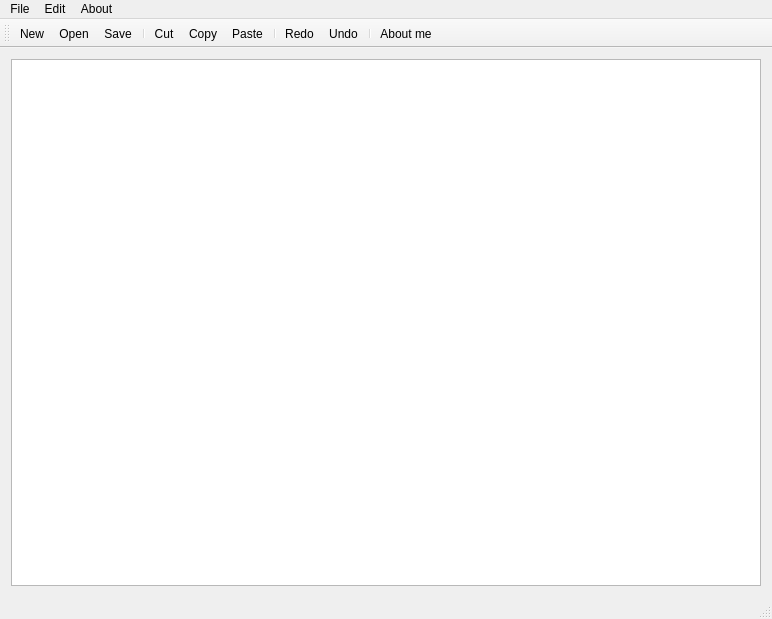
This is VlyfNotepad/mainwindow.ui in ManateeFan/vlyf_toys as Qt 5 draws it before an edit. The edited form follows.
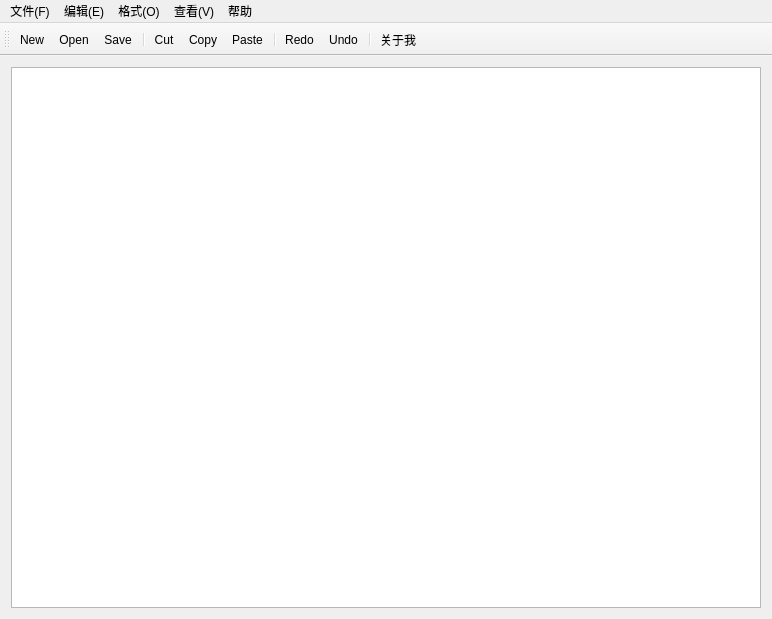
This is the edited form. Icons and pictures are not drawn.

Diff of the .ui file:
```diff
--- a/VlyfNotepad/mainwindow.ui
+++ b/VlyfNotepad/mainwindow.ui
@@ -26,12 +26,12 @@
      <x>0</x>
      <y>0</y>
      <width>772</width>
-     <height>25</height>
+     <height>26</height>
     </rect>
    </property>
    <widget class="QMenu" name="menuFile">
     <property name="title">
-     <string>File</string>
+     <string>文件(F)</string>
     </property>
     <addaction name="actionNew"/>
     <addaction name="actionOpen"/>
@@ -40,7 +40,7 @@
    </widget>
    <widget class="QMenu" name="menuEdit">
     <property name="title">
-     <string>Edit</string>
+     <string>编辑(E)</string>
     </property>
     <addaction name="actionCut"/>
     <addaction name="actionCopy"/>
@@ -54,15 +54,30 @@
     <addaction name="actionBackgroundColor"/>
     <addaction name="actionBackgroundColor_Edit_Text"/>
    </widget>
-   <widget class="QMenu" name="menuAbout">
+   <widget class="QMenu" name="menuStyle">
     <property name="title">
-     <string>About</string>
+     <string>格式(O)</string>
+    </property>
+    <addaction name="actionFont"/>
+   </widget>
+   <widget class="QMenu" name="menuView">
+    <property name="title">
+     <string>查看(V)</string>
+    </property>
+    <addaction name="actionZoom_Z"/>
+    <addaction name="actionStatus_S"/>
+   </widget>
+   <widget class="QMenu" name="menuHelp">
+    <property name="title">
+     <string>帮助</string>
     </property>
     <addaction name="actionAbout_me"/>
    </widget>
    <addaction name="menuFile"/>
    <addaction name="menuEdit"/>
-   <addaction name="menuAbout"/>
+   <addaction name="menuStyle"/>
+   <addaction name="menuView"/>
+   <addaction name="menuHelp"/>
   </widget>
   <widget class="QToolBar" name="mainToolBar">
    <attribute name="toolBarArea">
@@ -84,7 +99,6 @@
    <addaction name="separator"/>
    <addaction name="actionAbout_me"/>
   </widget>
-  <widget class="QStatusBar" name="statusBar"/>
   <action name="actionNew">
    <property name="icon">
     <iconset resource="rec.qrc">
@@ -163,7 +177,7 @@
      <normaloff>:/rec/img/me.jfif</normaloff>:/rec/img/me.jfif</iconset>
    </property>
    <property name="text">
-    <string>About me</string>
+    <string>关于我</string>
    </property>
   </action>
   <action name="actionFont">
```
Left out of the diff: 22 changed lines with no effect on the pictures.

§

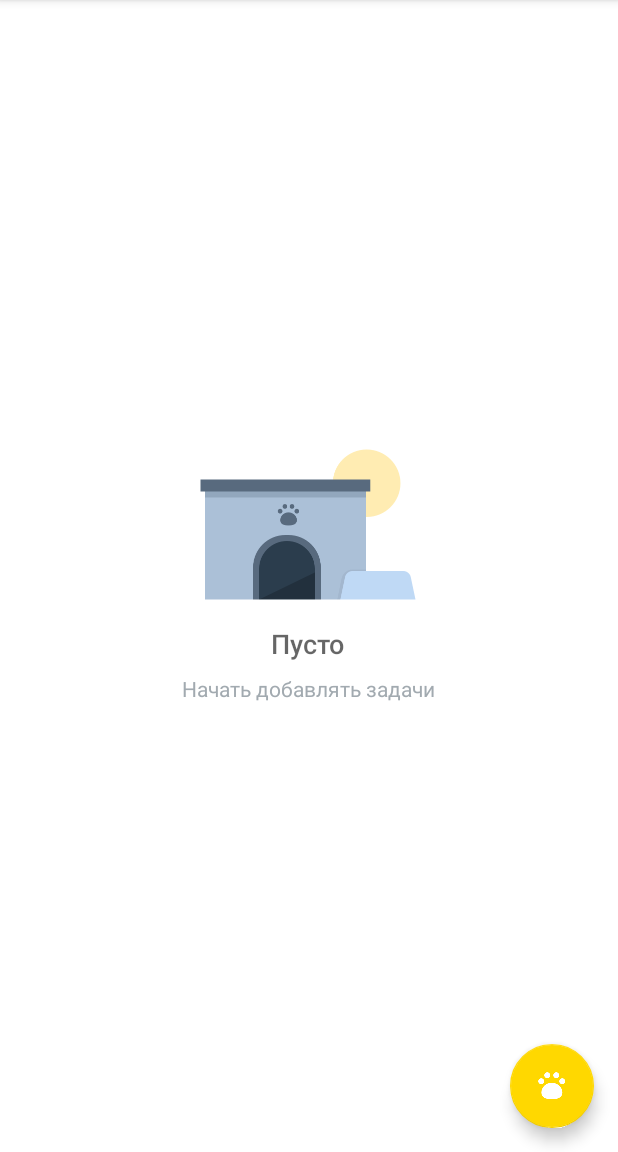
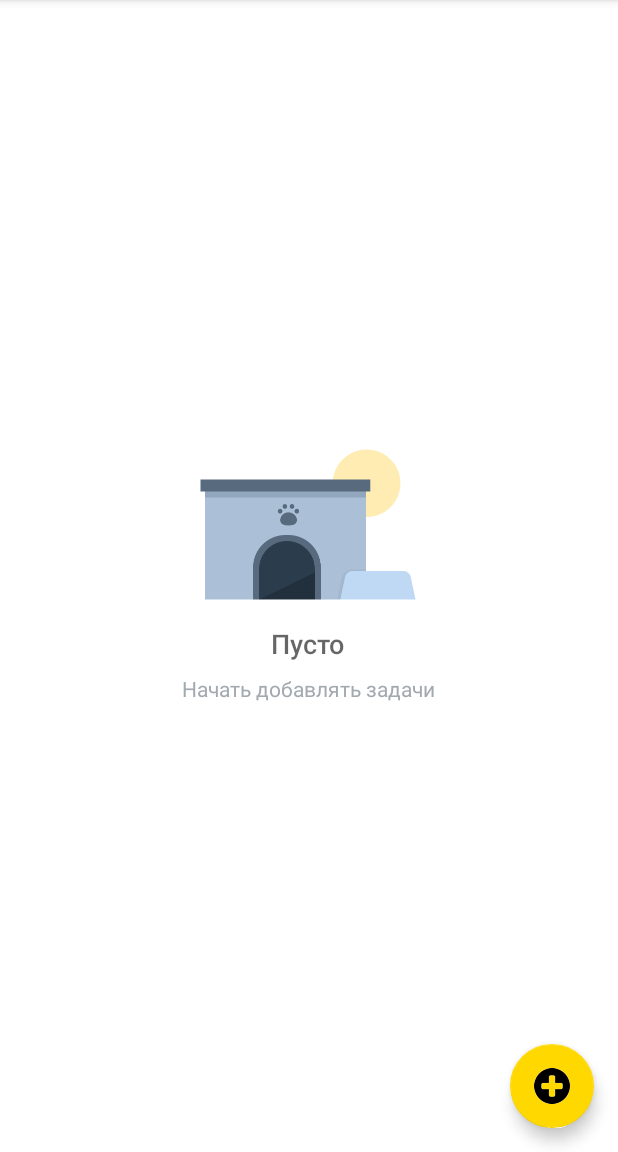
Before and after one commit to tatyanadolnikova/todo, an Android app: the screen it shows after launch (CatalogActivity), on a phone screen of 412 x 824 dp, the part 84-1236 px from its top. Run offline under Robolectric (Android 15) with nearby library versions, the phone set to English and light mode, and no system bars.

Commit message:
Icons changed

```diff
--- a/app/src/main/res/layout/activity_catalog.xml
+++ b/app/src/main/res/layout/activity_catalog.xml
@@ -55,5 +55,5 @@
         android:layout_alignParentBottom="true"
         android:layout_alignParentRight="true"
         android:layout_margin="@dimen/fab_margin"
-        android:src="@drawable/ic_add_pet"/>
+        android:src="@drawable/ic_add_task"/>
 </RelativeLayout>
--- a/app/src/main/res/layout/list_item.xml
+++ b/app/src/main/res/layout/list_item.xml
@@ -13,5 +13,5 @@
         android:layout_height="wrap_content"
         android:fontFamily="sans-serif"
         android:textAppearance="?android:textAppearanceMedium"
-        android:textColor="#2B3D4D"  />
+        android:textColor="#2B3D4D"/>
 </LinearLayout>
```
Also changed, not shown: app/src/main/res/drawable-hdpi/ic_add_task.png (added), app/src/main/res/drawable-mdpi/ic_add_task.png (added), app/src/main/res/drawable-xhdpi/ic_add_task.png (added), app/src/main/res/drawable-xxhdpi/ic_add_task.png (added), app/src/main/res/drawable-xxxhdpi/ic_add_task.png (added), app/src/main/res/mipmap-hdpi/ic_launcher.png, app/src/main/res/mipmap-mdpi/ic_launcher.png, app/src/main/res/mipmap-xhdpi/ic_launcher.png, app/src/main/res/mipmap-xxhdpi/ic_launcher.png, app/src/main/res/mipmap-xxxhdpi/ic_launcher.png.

§

Exercise requirements: Find out how many lines above hold "class". Write only the number.

Solution for this problem: 8